# [TASK GOAL]
Filter these entries so that only lines with the word "information" remain.

# [RECORDS FOR THIS EXERCISE]
===============

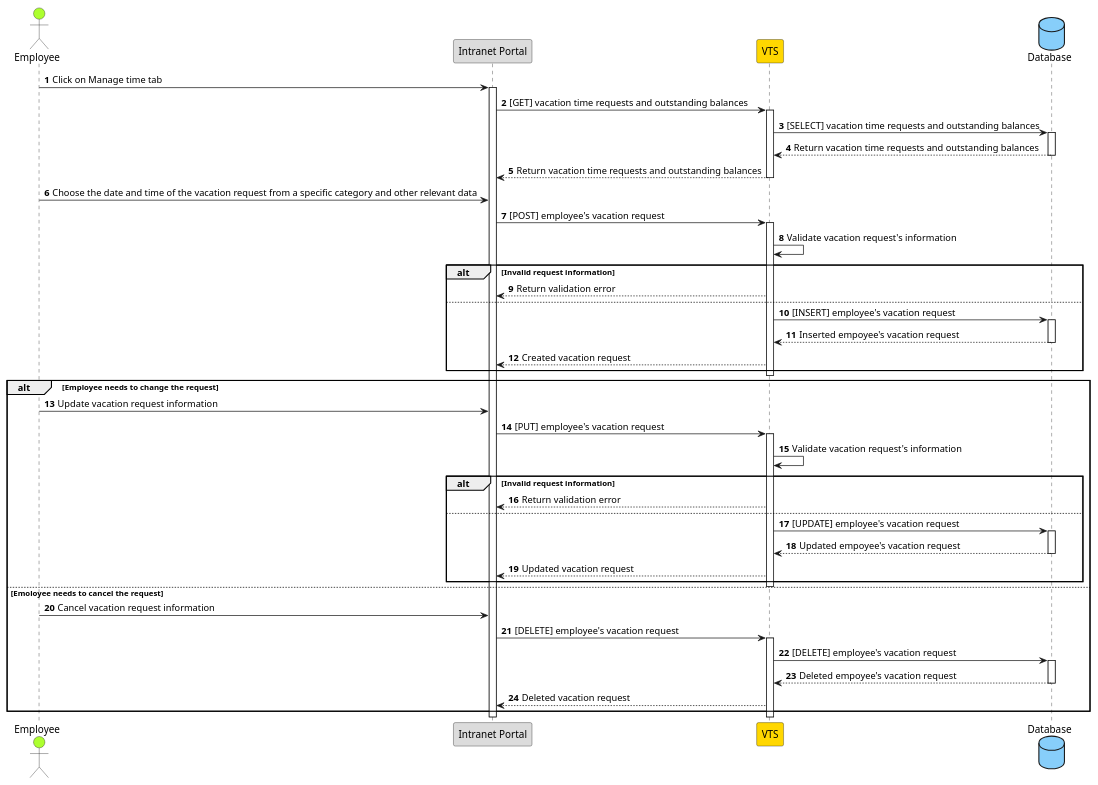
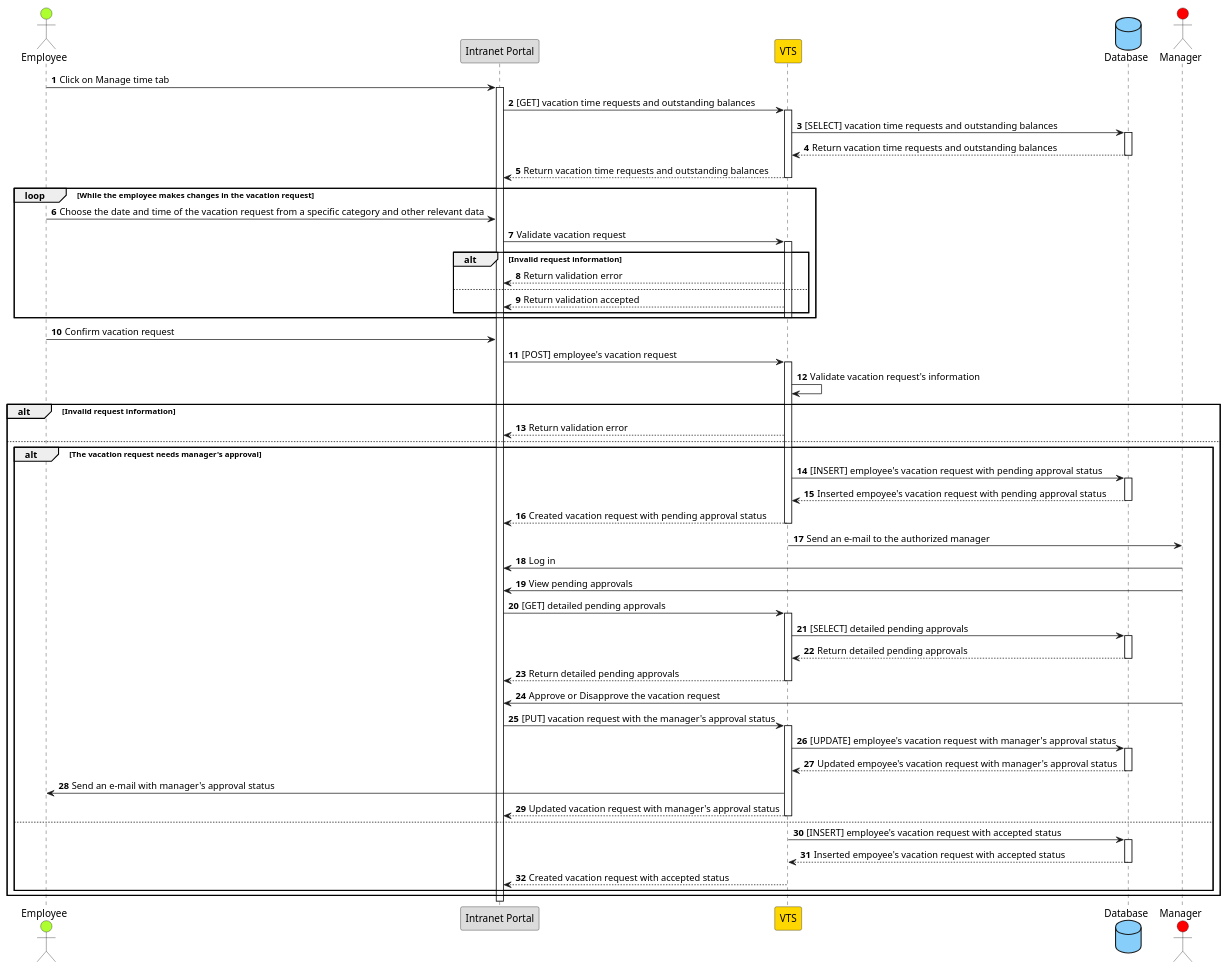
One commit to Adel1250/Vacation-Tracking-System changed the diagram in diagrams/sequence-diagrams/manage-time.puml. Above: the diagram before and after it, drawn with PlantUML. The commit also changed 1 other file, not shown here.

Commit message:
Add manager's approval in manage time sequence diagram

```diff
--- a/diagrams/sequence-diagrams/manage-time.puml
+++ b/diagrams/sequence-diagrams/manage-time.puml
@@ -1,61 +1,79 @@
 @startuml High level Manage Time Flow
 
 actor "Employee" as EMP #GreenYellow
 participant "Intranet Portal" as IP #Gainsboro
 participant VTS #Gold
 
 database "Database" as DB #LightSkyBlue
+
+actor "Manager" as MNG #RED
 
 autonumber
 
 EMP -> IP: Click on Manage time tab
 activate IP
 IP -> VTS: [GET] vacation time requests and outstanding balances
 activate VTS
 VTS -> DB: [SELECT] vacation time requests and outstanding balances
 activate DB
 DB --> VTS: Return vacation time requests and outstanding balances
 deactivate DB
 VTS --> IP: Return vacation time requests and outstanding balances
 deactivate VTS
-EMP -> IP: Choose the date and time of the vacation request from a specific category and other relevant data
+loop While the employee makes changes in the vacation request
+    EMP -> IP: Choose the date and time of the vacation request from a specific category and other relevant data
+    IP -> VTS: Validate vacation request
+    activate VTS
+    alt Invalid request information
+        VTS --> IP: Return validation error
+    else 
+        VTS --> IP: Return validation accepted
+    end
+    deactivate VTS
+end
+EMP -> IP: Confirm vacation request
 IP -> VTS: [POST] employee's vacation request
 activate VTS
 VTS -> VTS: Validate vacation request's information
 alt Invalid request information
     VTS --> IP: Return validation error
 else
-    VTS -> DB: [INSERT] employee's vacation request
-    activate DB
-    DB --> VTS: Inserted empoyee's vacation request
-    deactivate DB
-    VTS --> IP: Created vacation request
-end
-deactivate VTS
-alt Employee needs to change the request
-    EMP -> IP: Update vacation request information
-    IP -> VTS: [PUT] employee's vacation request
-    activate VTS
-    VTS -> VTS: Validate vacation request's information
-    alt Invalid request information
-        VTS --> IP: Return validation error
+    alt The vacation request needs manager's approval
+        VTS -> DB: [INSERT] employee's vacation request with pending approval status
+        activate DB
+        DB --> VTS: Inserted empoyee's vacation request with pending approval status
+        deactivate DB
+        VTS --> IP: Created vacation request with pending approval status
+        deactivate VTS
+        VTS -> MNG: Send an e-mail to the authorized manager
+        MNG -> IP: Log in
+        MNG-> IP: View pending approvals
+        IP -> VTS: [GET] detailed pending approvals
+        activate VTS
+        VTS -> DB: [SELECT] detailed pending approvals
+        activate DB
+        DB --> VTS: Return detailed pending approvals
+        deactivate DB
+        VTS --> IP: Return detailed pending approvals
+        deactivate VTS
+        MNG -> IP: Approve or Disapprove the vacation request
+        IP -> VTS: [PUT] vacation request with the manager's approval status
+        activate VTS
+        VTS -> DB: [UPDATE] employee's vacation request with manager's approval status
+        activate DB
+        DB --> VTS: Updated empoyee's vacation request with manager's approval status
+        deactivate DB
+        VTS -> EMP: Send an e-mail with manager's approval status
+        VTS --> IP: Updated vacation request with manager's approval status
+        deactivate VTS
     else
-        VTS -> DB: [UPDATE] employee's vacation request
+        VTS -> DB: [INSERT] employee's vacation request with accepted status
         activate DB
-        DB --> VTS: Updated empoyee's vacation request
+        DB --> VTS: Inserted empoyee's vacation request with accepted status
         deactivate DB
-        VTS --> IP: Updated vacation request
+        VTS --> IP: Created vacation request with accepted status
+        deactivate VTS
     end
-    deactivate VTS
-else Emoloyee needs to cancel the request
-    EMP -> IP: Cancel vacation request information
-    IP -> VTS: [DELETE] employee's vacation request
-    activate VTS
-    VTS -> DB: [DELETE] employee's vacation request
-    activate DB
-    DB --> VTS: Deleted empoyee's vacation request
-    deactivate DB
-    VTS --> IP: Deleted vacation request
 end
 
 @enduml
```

===============

# [TASK ANSWER]
+    alt Invalid request information
 VTS -> VTS: Validate vacation request's information
 alt Invalid request information
-    EMP -> IP: Update vacation request information
-    VTS -> VTS: Validate vacation request's information
-    alt Invalid request information
-    EMP -> IP: Cancel vacation request information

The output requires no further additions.